• **DATASET RECORDS**:
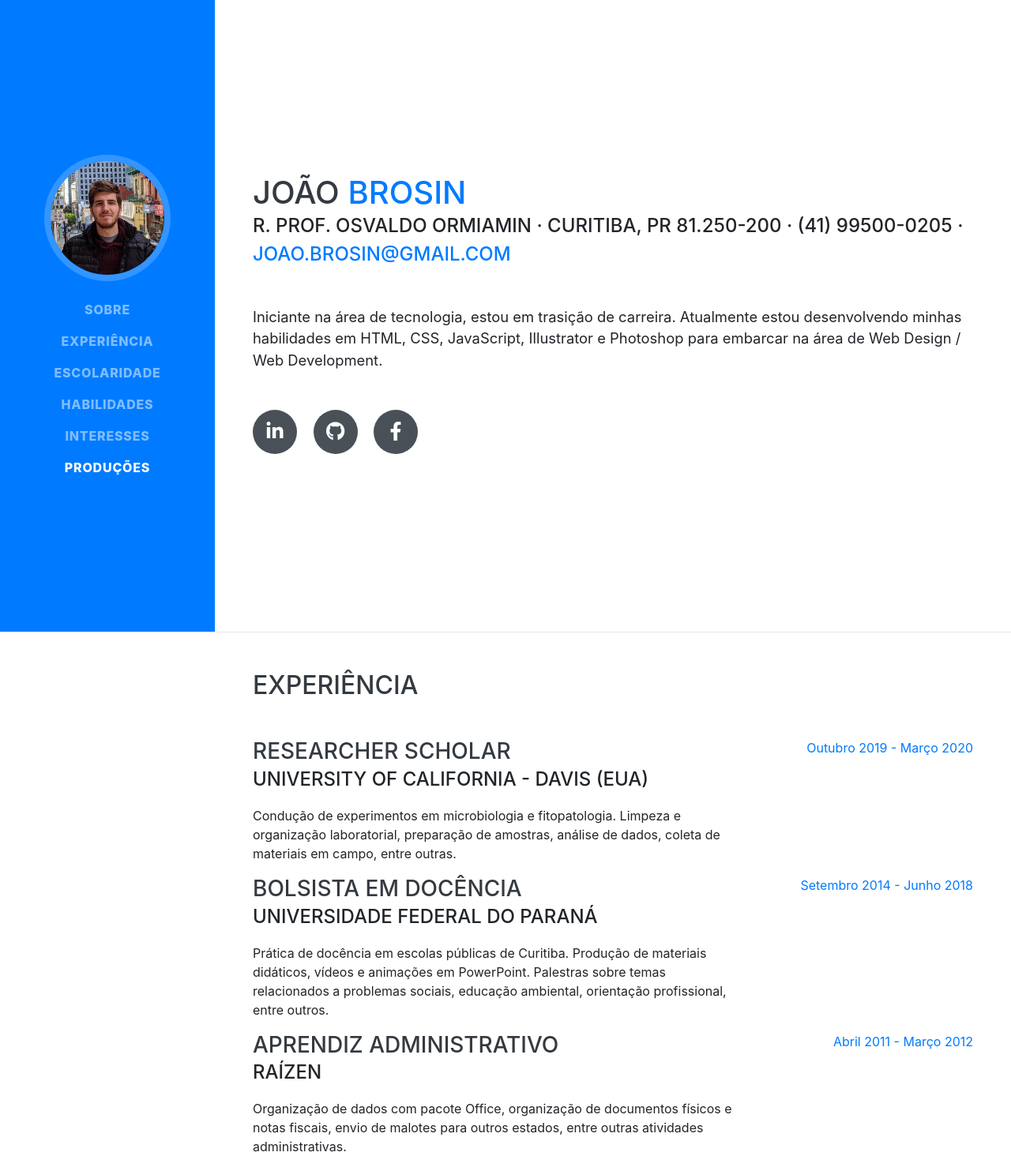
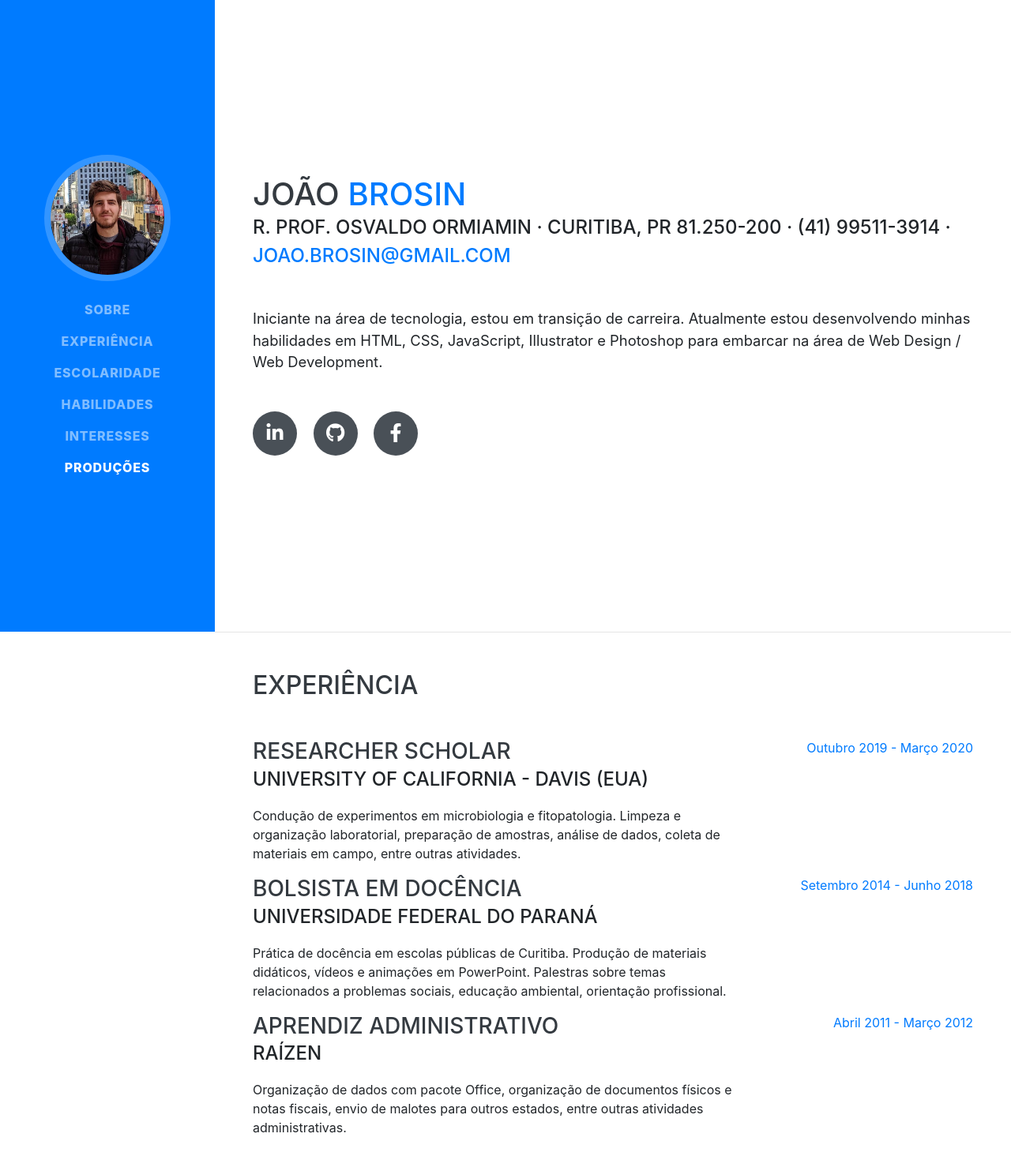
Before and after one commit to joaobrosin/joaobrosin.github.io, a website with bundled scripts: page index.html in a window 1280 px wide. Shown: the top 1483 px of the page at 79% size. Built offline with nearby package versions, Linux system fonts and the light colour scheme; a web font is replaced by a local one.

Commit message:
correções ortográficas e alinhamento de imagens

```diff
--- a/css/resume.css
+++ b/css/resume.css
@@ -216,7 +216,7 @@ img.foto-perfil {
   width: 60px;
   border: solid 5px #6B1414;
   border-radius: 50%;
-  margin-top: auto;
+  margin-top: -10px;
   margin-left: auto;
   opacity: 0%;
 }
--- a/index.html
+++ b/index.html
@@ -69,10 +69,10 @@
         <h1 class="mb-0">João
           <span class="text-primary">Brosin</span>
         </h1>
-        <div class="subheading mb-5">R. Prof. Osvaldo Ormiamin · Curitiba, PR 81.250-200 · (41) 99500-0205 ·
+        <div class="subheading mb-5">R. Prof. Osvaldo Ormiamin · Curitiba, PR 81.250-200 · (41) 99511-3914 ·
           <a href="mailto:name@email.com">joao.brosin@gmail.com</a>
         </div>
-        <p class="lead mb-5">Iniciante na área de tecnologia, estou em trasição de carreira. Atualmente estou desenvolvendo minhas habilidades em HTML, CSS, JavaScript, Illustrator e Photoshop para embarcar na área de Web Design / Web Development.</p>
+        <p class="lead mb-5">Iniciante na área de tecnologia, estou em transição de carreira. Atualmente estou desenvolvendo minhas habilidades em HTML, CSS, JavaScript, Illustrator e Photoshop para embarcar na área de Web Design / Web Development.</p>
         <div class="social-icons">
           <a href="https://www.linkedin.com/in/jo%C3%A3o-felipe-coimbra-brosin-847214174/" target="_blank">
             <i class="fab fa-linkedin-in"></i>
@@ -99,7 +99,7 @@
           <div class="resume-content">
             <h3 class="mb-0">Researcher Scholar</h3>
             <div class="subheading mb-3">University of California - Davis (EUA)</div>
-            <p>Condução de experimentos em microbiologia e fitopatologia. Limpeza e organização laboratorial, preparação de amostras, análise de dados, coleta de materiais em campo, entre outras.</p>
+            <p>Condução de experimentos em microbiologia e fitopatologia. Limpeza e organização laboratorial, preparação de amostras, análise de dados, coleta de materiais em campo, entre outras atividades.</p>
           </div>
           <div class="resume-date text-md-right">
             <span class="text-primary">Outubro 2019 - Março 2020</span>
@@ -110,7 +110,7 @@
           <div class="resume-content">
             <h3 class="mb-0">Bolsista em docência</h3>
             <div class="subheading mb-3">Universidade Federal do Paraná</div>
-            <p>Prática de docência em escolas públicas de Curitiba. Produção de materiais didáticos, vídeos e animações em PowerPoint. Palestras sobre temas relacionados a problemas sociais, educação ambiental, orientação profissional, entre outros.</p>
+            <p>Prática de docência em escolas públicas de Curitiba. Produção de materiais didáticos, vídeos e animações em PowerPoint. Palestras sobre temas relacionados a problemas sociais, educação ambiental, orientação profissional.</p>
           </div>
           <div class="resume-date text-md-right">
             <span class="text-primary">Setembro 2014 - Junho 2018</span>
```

• **PROBLEM DESCRIPTION**: All of the preceding material should be output verbatim, with the pictures excluded.

• **ANSWER FOR THE TASK**:
Before and after one commit to joaobrosin/joaobrosin.github.io, a website with bundled scripts: page index.html in a window 1280 px wide. Shown: the top 1483 px of the page at 79% size. Built offline with nearby package versions, Linux system fonts and the light colour scheme; a web font is replaced by a local one.

Commit message:
correções ortográficas e alinhamento de imagens

```diff
--- a/css/resume.css
+++ b/css/resume.css
@@ -216,7 +216,7 @@ img.foto-perfil {
   width: 60px;
   border: solid 5px #6B1414;
   border-radius: 50%;
-  margin-top: auto;
+  margin-top: -10px;
   margin-left: auto;
   opacity: 0%;
 }
--- a/index.html
+++ b/index.html
@@ -69,10 +69,10 @@
         <h1 class="mb-0">João
           <span class="text-primary">Brosin</span>
         </h1>
-        <div class="subheading mb-5">R. Prof. Osvaldo Ormiamin · Curitiba, PR 81.250-200 · (41) 99500-0205 ·
+        <div class="subheading mb-5">R. Prof. Osvaldo Ormiamin · Curitiba, PR 81.250-200 · (41) 99511-3914 ·
           <a href="mailto:name@email.com">joao.brosin@gmail.com</a>
         </div>
-        <p class="lead mb-5">Iniciante na área de tecnologia, estou em trasição de carreira. Atualmente estou desenvolvendo minhas habilidades em HTML, CSS, JavaScript, Illustrator e Photoshop para embarcar na área de Web Design / Web Development.</p>
+        <p class="lead mb-5">Iniciante na área de tecnologia, estou em transição de carreira. Atualmente estou desenvolvendo minhas habilidades em HTML, CSS, JavaScript, Illustrator e Photoshop para embarcar na área de Web Design / Web Development.</p>
         <div class="social-icons">
           <a href="https://www.linkedin.com/in/jo%C3%A3o-felipe-coimbra-brosin-847214174/" target="_blank">
             <i class="fab fa-linkedin-in"></i>
@@ -99,7 +99,7 @@
           <div class="resume-content">
             <h3 class="mb-0">Researcher Scholar</h3>
             <div class="subheading mb-3">University of California - Davis (EUA)</div>
-            <p>Condução de experimentos em microbiologia e fitopatologia. Limpeza e organização laboratorial, preparação de amostras, análise de dados, coleta de materiais em campo, entre outras.</p>
+            <p>Condução de experimentos em microbiologia e fitopatologia. Limpeza e organização laboratorial, preparação de amostras, análise de dados, coleta de materiais em campo, entre outras atividades.</p>
           </div>
           <div class="resume-date text-md-right">
             <span class="text-primary">Outubro 2019 - Março 2020</span>
@@ -110,7 +110,7 @@
           <div class="resume-content">
             <h3 class="mb-0">Bolsista em docência</h3>
             <div class="subheading mb-3">Universidade Federal do Paraná</div>
-            <p>Prática de docência em escolas públicas de Curitiba. Produção de materiais didáticos, vídeos e animações em PowerPoint. Palestras sobre temas relacionados a problemas sociais, educação ambiental, orientação profissional, entre outros.</p>
+            <p>Prática de docência em escolas públicas de Curitiba. Produção de materiais didáticos, vídeos e animações em PowerPoint. Palestras sobre temas relacionados a problemas sociais, educação ambiental, orientação profissional.</p>
           </div>
           <div class="resume-date text-md-right">
             <span class="text-primary">Setembro 2014 - Junho 2018</span>
```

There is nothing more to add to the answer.